• _DATA FOR THIS EXERCISE_:
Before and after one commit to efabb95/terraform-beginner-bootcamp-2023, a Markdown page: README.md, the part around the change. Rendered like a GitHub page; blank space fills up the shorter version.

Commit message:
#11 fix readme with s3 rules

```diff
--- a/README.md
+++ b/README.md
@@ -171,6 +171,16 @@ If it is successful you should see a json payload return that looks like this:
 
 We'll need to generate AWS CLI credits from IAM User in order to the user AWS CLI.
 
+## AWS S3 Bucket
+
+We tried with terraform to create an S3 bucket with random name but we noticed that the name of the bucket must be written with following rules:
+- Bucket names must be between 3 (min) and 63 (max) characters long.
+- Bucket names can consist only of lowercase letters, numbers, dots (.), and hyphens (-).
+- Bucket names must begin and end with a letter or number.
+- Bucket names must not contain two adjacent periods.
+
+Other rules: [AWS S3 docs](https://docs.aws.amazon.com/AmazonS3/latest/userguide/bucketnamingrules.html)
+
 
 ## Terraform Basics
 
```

• _HOW TO COMPLETE THIS TASK_:
Search the entries for the string "must" and collect each line that has it.

• _RESULT_:
+We tried with terraform to create an S3 bucket with random name but we noticed that the name of the bucket must be written with following rules:
+- Bucket names must be between 3 (min) and 63 (max) characters long.
+- Bucket names must begin and end with a letter or number.
+- Bucket names must not contain two adjacent periods.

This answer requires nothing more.